NATO does not expect to formally join the US-led coalition fighting the Islamic State group in Syria and Iraq, even if
it will cooperate on a practical and "niche" level, the US ambassador to the alliance said Wednesday.
"We're not hung up on being declared a member or not. We're simply interested in practical support," Douglas Lute said ahead of a meeting of NATO foreign ministers in Brussels on Thursday and Friday.
In April US President Barack Obama told an audience in Germany that Washington needed "a strong Europe to bear its share of the burden" in the fight against the Islamic State jihadists.
US Defense Secretary Ashton Carter said in February -- also at a NATO meeting in Brussels -- that the 28 alliance members were exploring the possibility of NATO becoming a member of the anti-ISIS coalition itself.
Lute said the ministers meeting in Brussels will "ask the more practical question of, are there ways .. in capacity support and other niche
capabilities .. that we can contribute?"
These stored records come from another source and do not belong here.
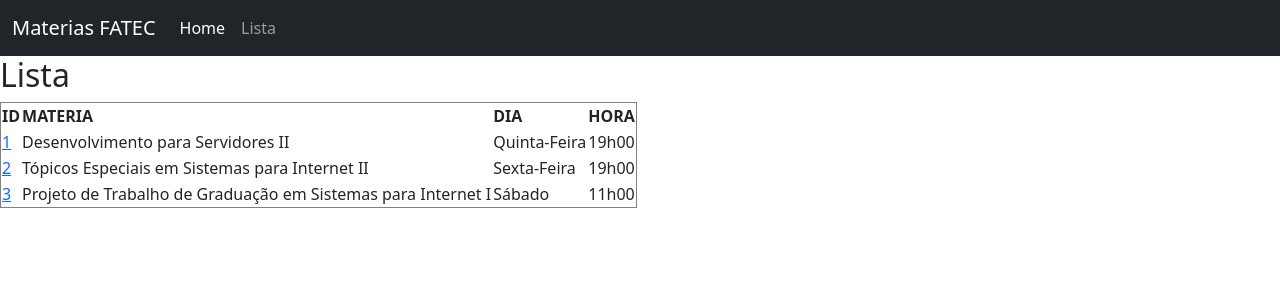
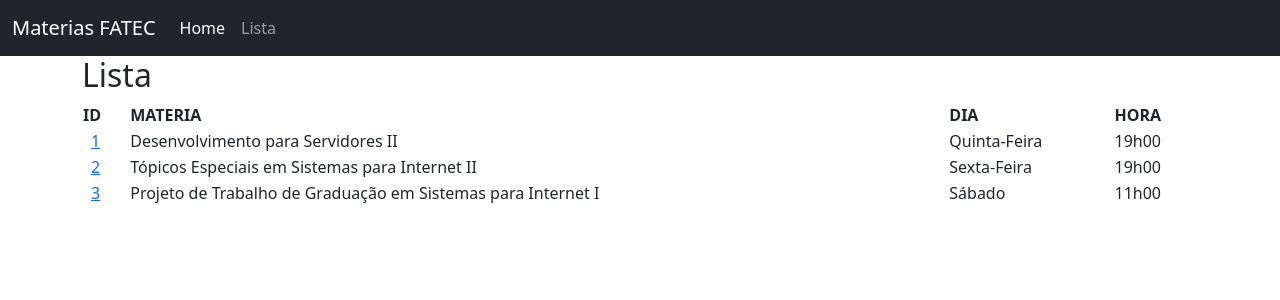
Before and after one commit to AugustoThiago/lista-materia, an Angular app: page /list in a window 1280 px wide. Shown: the top 300 px of the page. Built offline with nearby package versions, Linux system fonts and the light colour scheme.

Commit message:
3 files modified

```diff
--- a/src/app/app.component.html
+++ b/src/app/app.component.html
@@ -21,5 +21,6 @@
 <a [routerLink]="['/']">HOME</a> |
 <a [routerLink]="['/list']">LISTA</a>
 <hr> -->
-
-<router-outlet></router-outlet>
+<div class="container">
+  <router-outlet></router-outlet>
+</div>
--- a/src/app/list/list.component.html
+++ b/src/app/list/list.component.html
@@ -1,5 +1,5 @@
 <h2>Lista</h2>
-<table border="1">
+<table class="table">
   <tr>
     <th>ID</th>
     <th>MATERIA</th>
--- a/src/index.html
+++ b/src/index.html
@@ -12,8 +12,7 @@
 
   </head>
   <body>
-  <my-app>loading</my-app>
-
+<my-app>loading</my-app>
     <!-- Optional JavaScript; choose one of the two! -->
 
     <!-- Option 1: Bootstrap Bundle with Popper -->
```
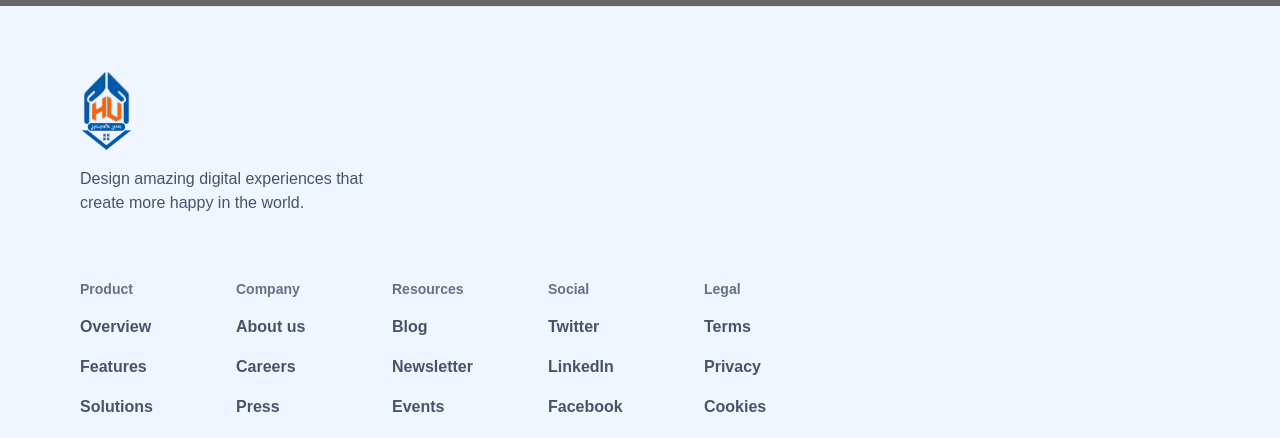
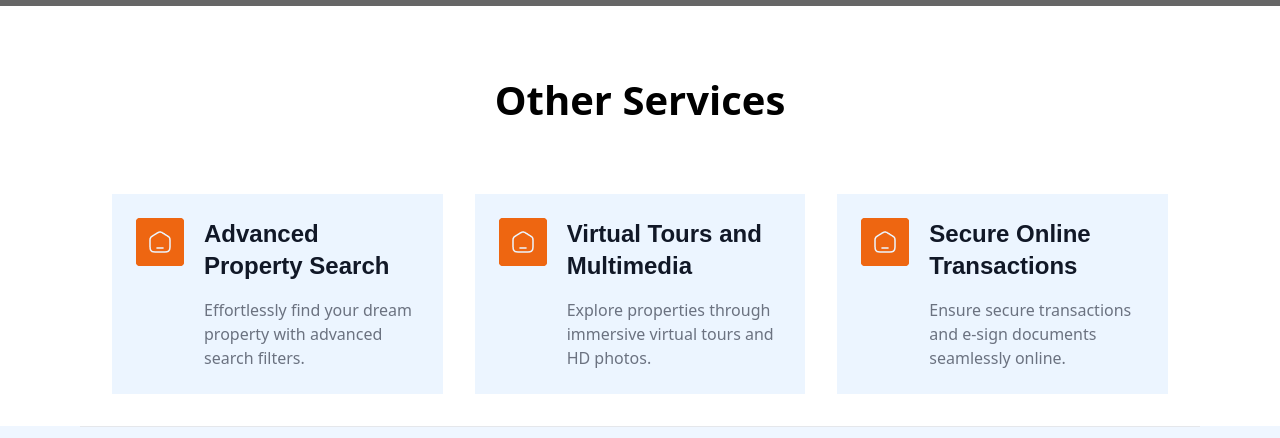
Before and after one commit to Pronoy568/HeritageNest, a React (Vite) app: page / in a window 1280 px wide. Shown: the part 690-1128 px from the top of the page. Built offline with nearby package versions, Linux system fonts and the light colour scheme; grey boxes are pictures that could not be loaded.

Commit message:
Include Others Services Section

```diff
--- /dev/null
+++ b/src/component/shared/Services/Services.jsx
@@ -0,0 +1,56 @@
+import icons from "../../../assets/Landing/service.png";
+
+const services = [
+  {
+    id: 1,
+    title: "Advanced Property Search",
+    description:
+      "Effortlessly find your dream property with advanced search filters.",
+  },
+  {
+    id: 2,
+    title: "Virtual Tours and Multimedia",
+    description:
+      "Explore properties through immersive virtual tours and HD photos.",
+  },
+  {
+    id: 3,
+    title: "Secure Online Transactions",
+    description:
+      "Ensure secure transactions and e-sign documents seamlessly online.",
+  },
+];
+
+const Services = () => {
+  return (
+    <div className="mx-auto px-[50px] md:px-[112px] w-full mb-[32px]">
+      <h1 className="my-16 text-center text-[40px] font-semibold">
+        Other Services
+      </h1>
+      <div>
+        <div className="grid grid-cols-1 md:grid-cols-2 lg:grid-cols-3 gap-8">
+          {services.map((services) => (
+            <div
+              key={services.id}
+              className="max-w-[384px] mx-auto md:mx-0 bg-[#ECF5FF] p-6 flex  gap-5"
+            >
+              <div className="h-12 min-w-12 bg-[#EE6611] rounded-[4px] flex justify-center items-center">
+                <img src={icons} alt="" />
+              </div>
+              <div>
+                <h1 className="font-montserrat text-2xl font-semibold text-[#111827]">
+                  {services.title}
+                </h1>
+                <p className="text-[#6B7280] text-base mt-4 font-medium">
+                  {services.description}
+                </p>
+              </div>
+            </div>
+          ))}
+        </div>
+      </div>
+    </div>
+  );
+};
+
+export default Services;
--- a/src/pages/Landing/Landing.jsx
+++ b/src/pages/Landing/Landing.jsx
@@ -1,9 +1,11 @@
+import Services from "../../component/shared/Services/Services";
 import Banner from "./Banner";
 
 const Landing = () => {
   return (
     <div>
       <Banner />
+      <Services />
     </div>
   );
 };
```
NATO Secretary General Jens Stoltenberg said: "We will discuss what more NATO can do to support Iraq. We are already training several hundred Iraqi officers in Jordan.
"We have received a request from (Iraqi) Prime Minister al-Abadi to expand our training mission into Iraq itself. And we will consider this request," added the NATO chief.
The US ambassador also broached the possibility of training missions or support for the defense sector or army reform in Libya -- if the new government asks for it -- or in Tunisia.
NATO's AWACS monitoring aircraft could also help provide intelligence about what is happening in the skies over Iraq or Syria -- even if they only remain over Turkey, according to a diplomatic source.
Lute said that at this stage the anti-ISIS coalition does not need the alliance AWACS to be deployed in Syrian or Iraqi airspace, a prospect which would cause concern in certain European capitals.
AFP contributed to this report.